Exercise prompt: Scan the material below for lines with the word "ipynb" and reply with how many there are, nothing else.

Records provided:

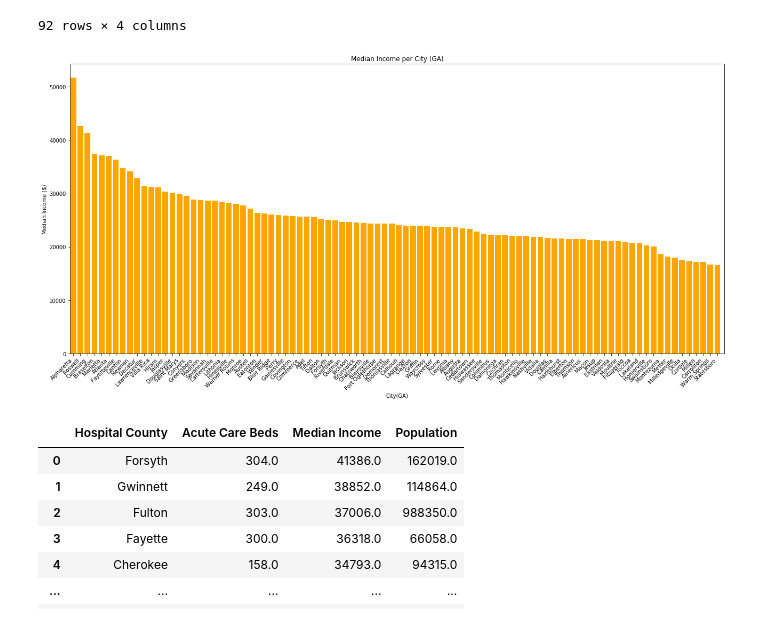
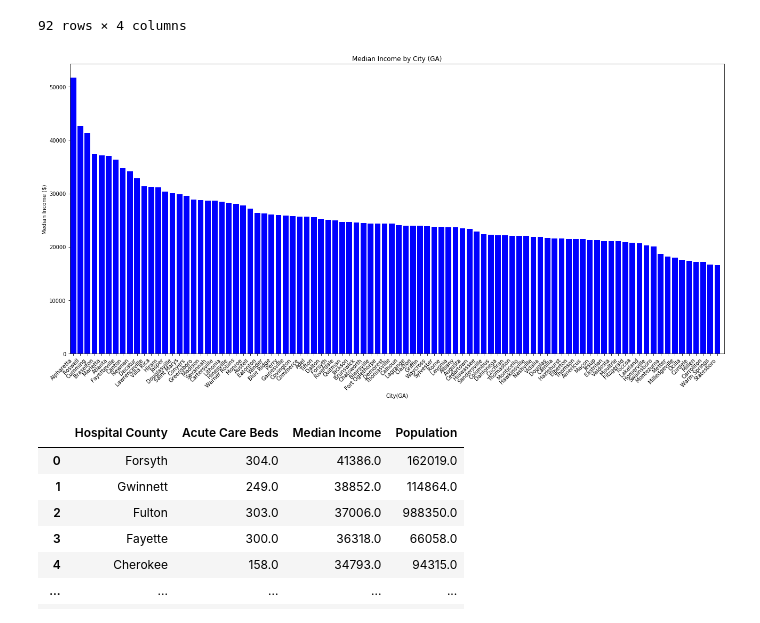
Before and after one commit to jtilenis/Data_Scavengers, a Jupyter notebook: bar_charts.ipynb, the cells around one changed output. Saved outputs shown, nothing was run; the diff lists cells and outputs as text; code cells hidden in the pictures.

```diff
--- a/bar_charts.ipynb
+++ b/bar_charts.ipynb
@@ -294,19 +294,19 @@ income_city
 # %%
 # Plot Median Income by City
 
 plt.figure(figsize=(22,10))
-plt.bar(income_city['Hospital City'],income_city['Median Income'], color="orange")
+plt.bar(income_city['Hospital City'],income_city['Median Income'], color="blue")
 plt.xticks(income_city['Hospital City'], rotation='45',ha='right')
-plt.title('Median Income per City (GA)')
+plt.title('Median Income by City (GA)')
 plt.xlabel('City(GA)')
 plt.ylabel('Median Income ($)')
 plt.xlim(-0.5,len(income_city['Hospital City']))
 
 
 plt.savefig("Charts/Median_Income_by_City.png")
 plt.show()
 # %% [output]
-[figure, old version]
+[figure, new version]
 # %%
 # Prep data for income by County
 
```
Also changed, not shown: parts of 5 cells of this notebook, 6 other files.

The answer: 3